WASHINGTON (Reuters) – U.S. Senate Democrats on Monday expected a ruling from a House arbitrator this week on whether they can override the legislature’s normal rules to pass a $430 billion drug, energy and tax bill. dollars over Republican objections.
The decision of the arbitrator, officially known as the “parliamentarian”, will have a profound impact on President Joe Biden’s domestic agenda heading into the midterm elections on November 8, when Republicans are the favorites to regain control of the House of Representatives and perhaps the Senate amid voter discontent over inflation.
Senate Majority Leader Chuck Schumer confirmed Monday that he planned to start the debate this week.
Under the “reconciliation” procedure that Democrats hope to use to pass the bill, only a simple majority vote in the 100-member house would be needed to push the bill through, rather than the 60 needed to pass the bill. most laws.
With the Senate split 50-50 between Democrats and Republicans, the process would allow passage, as Democratic Vice President Kamala Harris could break any tied votes and secure a win for Biden.
The bill being reviewed by the Senate MP was crafted by Democratic Sen. Joe Manchin, who has often stood in the way of Biden’s key priorities, and with the blessing of Senate Majority Leader Chuck Schumer. .
However, it remains unknown whether Democratic Sen. Krysten Sinema, like Manchin, a maverick in the caucus, will lend her support.
A Sinema spokesman said it was still reviewing the bill and would also wait to see what provisions, if any, the parliamentarian allows to remain in the bill.
Without Sinema’s vote, the entire effort could be doomed, as Republicans were not expected to vote for what Democrats are calling the “Inflation Reduction Act of 2022.”
It would provide new federal funding for a significant reduction in US carbon dioxide emissions that contribute to climate change and allow Medicare, the federal health insurance program for the elderly and disabled, to negotiate lower pharmaceutical prices. Tax increases targeted at the wealthy would partially offset costs, and lower drug prices would also save the government money, supporters of the bill say.
But Republicans have been attacking the measure, arguing that it will violate Biden’s promise not to raise taxes on those earning less than $400,000 a year. Senator Mike Crapo, the top Republican on the Senate Finance Committee, criticized the bill by publishing an analysis he requested from the Joint Committee on Taxation (JCT), a nonpartisan congressional panel.
The JCT report said the bill’s tax provisions would indirectly increase the effective tax burden on Americans with incomes of $200,000 or less by $16.7 billion in 2023.
The tax burden effect in JCT’s analysis is due to the small estimated reductions in income from potential pay cuts that could result from higher tax bills from companies, or lower stock values, Kimberly said.
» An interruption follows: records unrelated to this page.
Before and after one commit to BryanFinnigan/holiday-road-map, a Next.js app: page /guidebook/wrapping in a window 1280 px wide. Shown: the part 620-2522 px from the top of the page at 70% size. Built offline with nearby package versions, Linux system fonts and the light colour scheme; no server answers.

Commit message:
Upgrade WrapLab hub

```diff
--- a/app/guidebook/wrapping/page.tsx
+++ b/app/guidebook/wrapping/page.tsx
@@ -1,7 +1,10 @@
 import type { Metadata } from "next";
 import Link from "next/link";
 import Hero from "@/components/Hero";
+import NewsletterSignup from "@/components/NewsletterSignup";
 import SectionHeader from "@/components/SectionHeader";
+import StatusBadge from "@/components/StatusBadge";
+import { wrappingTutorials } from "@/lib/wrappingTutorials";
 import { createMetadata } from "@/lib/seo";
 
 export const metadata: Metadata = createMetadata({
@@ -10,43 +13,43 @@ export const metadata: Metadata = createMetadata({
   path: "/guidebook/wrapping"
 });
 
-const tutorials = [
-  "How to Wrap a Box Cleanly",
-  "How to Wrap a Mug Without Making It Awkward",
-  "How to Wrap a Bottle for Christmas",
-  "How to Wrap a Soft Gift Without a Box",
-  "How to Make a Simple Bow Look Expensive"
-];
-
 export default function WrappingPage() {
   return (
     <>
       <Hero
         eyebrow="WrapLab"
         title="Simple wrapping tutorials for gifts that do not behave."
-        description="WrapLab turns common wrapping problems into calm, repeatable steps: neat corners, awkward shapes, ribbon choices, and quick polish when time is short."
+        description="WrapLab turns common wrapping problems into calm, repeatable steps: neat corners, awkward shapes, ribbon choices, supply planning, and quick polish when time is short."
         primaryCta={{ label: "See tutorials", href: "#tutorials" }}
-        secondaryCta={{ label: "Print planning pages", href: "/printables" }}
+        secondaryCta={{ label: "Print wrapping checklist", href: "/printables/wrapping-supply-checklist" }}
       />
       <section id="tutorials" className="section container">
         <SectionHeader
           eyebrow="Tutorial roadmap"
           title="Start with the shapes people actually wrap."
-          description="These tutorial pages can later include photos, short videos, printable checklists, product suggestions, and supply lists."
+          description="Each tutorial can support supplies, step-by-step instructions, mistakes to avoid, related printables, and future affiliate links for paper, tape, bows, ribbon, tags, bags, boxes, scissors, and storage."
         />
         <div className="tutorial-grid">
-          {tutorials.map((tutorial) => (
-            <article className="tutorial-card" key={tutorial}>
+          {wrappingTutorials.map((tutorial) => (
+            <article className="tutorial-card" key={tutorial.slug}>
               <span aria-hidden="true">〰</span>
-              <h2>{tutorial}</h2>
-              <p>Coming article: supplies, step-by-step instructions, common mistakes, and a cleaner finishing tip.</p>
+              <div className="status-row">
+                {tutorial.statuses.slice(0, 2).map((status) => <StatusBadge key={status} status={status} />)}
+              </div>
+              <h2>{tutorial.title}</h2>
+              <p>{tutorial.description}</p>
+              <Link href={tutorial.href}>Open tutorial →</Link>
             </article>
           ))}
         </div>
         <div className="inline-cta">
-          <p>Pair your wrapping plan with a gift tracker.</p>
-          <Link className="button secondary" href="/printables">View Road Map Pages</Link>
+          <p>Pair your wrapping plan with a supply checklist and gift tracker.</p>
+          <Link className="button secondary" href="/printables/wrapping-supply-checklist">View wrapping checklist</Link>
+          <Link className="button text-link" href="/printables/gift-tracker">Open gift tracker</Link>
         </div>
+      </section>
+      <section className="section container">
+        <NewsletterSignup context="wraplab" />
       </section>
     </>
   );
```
Clausing, a professor of tax law at the University of California-Los Angeles and a former US Treasury tax official.
The legislation would increase the tax burden by another $14.1 billion for taxpayers with annual income between $200,000 and $500,000, according to the JCT analysis.
Democrats on the finance committee, which oversees fiscal policy, say the analysis is “incomplete.”
“A family making less than $400,000 will not pay a dime in additional taxes,” Ashley Schapitl, a spokeswoman for the Democrats on the Senate Finance Committee, said in a statement. “It doesn’t include the benefits to middle-class families of making health insurance premiums and prescription drugs more affordable. The same goes for clean energy incentives for families.”
(Reporting by Richard Cowan, David Morgan, and David Lawder; Editing by Scott Malone and Aurora Ellis)